September 4, 2009 – Just before the country celebrates Labor Day, Georgetown University bestowed its highest degree on AFL-CIO President John Sweeney to honor a career spent fighting for workers’ rights in the United States and abroad.
Sweeney received the degree of Doctor of Laws, honoris causa, for his social justice work that includes advocating for better health care for workers, immigration reform for undocumented workers and increasing the participation of women and underrepresented people in the labor movement.
“This is a night I’ll never forget,” Sweeney said with a smile in Gaston Hall on Sept. 3. “It even nudges out being selected years back to be the grand marshal of the New York St. Patrick’s Day parade.”
Sweeney dedicated his degree to the “millions of working families who continue to inspire me through the work they do everyday to make our country a wonderful place to live.”
Labor Movement Faces Challenges
It is a difficult time for the labor movement, Sweeney acknowledged, pointing to depressed wages and savings wiped away in the recession. Rising unemployment in the past year has given a face to Americans without work, he added.
“The poor and out of work are no longer abstract or invisible,” Sweeney said. “They are our sons and daughters, our mothers and fathers, our friends and neighbors.”
Sweeney said the greater good of society necessitates reforms, including universal health care, job creation, environmentalism, stronger regulations on the financial industry, trade laws to protect workers’ rights, protection for immigrants and laws that preserve workers’ rights to form unions.
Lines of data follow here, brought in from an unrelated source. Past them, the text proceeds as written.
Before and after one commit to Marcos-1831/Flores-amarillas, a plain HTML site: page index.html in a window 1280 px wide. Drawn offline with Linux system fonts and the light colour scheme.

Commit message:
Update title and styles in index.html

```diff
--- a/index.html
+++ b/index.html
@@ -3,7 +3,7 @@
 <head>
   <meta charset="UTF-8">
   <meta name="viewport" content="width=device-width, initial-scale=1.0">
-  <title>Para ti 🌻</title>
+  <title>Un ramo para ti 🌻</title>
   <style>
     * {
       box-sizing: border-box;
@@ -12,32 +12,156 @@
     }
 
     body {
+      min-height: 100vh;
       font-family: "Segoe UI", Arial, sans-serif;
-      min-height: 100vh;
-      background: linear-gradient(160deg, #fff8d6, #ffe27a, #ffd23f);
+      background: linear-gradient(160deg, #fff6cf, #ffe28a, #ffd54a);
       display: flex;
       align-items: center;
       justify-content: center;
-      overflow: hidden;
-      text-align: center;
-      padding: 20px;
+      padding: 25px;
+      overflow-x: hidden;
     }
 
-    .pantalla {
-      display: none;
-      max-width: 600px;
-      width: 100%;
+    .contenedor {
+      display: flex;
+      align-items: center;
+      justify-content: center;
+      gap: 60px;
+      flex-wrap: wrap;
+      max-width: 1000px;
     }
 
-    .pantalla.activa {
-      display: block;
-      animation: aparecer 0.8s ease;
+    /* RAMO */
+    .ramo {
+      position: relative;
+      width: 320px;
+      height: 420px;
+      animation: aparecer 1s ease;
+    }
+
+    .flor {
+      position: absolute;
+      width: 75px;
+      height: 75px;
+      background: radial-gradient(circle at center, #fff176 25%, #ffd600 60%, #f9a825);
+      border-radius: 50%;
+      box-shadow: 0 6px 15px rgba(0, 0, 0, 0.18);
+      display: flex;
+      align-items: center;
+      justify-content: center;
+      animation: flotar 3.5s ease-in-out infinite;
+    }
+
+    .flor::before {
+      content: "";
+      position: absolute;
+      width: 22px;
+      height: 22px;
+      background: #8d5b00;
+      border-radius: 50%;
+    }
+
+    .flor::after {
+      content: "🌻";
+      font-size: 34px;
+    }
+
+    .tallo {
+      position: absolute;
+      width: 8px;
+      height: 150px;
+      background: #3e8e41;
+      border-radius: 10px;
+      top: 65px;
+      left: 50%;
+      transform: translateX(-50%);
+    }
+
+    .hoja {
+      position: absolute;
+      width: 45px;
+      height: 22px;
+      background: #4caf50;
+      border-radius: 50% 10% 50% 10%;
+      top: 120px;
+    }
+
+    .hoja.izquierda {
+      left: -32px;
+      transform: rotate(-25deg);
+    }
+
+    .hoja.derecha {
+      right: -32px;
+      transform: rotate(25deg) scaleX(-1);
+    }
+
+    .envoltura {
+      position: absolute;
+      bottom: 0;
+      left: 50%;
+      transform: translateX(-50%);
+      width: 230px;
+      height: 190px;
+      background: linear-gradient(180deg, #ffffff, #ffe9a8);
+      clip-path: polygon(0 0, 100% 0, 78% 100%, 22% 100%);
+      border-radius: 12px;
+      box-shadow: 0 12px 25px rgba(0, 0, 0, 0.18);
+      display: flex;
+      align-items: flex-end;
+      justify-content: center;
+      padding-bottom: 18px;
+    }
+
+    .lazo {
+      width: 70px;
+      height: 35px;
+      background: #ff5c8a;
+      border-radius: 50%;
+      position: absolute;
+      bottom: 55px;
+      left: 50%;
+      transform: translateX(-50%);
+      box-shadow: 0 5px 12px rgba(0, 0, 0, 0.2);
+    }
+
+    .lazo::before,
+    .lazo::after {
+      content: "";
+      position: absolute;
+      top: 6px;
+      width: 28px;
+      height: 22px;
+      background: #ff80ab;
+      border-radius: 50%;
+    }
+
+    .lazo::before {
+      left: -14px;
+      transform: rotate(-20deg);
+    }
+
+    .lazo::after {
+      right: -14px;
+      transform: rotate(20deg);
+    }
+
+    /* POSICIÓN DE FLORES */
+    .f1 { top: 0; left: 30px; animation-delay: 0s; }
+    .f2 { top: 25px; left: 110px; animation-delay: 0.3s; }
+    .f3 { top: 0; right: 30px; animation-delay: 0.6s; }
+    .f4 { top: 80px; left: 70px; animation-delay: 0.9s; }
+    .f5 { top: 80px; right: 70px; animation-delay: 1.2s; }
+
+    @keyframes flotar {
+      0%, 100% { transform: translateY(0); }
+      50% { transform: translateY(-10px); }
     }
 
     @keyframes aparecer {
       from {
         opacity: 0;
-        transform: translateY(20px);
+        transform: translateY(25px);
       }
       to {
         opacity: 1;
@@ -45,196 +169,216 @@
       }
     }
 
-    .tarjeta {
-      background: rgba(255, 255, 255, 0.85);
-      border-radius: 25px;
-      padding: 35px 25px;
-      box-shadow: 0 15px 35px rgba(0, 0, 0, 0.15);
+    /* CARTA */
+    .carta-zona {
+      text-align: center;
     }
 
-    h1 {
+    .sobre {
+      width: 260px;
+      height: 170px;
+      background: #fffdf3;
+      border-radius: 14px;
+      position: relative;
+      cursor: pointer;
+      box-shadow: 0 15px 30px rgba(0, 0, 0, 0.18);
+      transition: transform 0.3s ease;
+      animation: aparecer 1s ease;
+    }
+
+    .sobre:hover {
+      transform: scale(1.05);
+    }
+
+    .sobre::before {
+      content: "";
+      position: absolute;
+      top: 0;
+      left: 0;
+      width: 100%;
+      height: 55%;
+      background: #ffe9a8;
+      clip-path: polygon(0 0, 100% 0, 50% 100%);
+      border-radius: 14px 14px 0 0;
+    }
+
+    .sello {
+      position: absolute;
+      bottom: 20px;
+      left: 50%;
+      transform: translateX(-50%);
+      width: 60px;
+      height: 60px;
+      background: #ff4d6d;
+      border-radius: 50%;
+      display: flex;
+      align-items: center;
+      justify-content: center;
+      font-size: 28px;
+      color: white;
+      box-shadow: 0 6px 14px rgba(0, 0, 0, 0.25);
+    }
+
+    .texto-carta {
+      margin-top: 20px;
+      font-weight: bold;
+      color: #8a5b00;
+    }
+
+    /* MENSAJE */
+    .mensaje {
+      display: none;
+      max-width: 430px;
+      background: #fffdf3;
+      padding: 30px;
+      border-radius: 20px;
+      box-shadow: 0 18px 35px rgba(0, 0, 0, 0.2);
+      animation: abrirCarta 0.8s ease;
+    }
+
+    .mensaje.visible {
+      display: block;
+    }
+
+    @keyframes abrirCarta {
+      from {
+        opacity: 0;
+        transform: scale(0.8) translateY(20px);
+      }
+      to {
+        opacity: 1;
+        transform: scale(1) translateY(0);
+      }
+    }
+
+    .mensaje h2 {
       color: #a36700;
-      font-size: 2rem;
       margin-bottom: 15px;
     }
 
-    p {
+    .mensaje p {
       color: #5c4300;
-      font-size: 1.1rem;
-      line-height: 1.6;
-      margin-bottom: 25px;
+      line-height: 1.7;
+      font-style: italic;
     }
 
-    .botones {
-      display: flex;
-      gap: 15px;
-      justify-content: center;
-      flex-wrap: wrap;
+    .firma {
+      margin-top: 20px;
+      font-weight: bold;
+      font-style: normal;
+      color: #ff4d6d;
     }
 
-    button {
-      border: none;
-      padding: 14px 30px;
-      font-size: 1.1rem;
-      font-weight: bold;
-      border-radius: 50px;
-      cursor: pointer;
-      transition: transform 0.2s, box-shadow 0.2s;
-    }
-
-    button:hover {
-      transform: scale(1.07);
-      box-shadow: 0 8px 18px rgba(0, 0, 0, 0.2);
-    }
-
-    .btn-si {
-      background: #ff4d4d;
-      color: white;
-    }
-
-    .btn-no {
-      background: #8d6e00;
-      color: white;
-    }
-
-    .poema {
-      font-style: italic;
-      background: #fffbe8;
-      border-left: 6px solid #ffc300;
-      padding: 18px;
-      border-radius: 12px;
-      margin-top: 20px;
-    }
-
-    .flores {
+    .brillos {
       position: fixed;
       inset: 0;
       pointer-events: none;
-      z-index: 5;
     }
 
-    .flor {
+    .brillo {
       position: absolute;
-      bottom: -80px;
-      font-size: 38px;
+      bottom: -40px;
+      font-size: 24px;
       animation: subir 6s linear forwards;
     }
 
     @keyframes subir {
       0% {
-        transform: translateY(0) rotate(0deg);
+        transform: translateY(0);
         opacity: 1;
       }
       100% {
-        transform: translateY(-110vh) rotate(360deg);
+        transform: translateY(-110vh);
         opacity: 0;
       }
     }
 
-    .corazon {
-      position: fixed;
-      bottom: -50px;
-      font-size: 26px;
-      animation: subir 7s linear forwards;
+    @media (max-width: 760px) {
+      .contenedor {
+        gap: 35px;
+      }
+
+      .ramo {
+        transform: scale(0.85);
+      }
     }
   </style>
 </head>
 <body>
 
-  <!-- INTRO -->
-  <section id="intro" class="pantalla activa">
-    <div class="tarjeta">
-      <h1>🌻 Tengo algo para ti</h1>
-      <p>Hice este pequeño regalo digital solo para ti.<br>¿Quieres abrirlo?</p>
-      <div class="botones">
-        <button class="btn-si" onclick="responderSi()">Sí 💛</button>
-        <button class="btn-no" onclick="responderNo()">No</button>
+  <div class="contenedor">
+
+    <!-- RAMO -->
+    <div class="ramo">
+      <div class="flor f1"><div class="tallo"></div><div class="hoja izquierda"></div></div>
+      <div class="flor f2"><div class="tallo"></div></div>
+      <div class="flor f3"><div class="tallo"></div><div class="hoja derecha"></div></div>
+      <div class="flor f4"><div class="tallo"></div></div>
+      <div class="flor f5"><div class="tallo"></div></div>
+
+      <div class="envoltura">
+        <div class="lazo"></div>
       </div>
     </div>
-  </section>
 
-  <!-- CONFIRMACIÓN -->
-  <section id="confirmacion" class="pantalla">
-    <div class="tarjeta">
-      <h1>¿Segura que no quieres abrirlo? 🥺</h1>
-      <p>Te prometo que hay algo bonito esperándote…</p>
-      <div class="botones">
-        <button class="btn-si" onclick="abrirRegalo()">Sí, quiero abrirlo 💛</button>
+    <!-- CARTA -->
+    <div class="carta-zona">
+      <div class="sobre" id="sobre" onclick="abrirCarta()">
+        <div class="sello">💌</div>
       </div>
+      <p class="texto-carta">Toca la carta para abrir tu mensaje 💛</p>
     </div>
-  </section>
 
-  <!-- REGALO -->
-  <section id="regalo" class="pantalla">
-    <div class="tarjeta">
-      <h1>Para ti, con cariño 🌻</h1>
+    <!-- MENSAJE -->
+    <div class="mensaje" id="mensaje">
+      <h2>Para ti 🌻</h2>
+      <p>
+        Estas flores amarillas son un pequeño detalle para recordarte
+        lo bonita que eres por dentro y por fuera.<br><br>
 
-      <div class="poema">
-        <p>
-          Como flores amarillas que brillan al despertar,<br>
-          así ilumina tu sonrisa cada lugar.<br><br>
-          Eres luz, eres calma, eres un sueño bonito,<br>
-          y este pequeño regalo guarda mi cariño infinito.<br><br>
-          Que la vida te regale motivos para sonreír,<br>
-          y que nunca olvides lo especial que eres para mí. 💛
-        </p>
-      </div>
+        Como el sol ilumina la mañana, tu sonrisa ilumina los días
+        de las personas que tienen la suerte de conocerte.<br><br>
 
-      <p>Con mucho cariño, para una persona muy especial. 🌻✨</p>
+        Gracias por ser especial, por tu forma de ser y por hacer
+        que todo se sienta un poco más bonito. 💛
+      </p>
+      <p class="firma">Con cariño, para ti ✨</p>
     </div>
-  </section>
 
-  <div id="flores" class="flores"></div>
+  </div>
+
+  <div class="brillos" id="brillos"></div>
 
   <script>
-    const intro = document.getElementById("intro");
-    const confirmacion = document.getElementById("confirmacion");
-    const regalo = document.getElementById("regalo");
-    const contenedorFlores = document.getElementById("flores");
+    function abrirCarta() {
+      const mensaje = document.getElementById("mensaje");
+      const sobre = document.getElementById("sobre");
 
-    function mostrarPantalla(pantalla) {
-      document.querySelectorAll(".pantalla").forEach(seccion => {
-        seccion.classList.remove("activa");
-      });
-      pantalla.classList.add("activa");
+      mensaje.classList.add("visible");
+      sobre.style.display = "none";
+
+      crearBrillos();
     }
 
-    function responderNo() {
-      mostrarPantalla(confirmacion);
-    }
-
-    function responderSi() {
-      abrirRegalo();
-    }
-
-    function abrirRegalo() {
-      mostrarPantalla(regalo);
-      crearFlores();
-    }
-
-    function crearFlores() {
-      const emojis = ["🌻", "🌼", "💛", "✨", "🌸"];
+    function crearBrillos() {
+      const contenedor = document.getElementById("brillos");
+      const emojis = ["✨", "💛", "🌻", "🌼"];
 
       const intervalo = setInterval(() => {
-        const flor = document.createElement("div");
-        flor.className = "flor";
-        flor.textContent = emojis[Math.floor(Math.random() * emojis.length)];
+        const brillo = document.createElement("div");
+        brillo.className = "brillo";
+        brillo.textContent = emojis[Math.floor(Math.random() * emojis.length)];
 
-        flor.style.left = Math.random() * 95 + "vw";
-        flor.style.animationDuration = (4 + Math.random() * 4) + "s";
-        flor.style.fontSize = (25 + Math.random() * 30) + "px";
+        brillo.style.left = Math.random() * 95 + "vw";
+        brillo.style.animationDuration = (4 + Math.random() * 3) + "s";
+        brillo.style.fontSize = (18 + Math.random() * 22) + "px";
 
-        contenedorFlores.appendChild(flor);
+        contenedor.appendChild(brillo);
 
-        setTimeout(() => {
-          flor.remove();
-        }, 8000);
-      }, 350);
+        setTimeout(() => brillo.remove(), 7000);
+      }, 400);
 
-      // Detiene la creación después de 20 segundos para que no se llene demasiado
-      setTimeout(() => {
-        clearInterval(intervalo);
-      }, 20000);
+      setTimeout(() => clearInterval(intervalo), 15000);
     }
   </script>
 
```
A Criticism of ‘Unfettered Globalization’
Sweeney pointed to his Catholic faith as a bedrock foundation for his work to realize those reforms. He said the June social encyclical, Caritas in Veritate, from Pope Benedict XVI acted as a “timely tonic to my spirit.”
“It exposes the evils of unfettered globalization, shattering the notion that markets can be counted on to regulate themselves and that building quotas of poverty and underdevelopment are acceptable ways to make markets work,” the labor leader said. “The Holy Father reaffirms our belief in government as a legitimate tool for correcting injustice and inequality and for regulating business.”
Georgetown President John J. DeGioia applauded Sweeney’s work as an extension of Catholic teachings about the value of work on society and the individual. He particularly praised Sweeney’s efforts to “promote authentic human development” through work, and the union leader’s work overseas.
“John understands that in our increasingly globalized world,” DeGioia said, “… that we cannot truly defend workers’ rights and conditions in the United States, and we cannot truly fight for authentic human development at home unless we also fight for the rights and conditions of workers abroad.”
Many Sweeney supporters turned out for the degree ceremony, including his family and Georgetown faculty, staff and students.
“His speech was inspirational,” said Sam Harris (C’11). “I wish all prospective students were required to listen to it because this kind of social justice work is what Georgetown really is about -- and should be about.”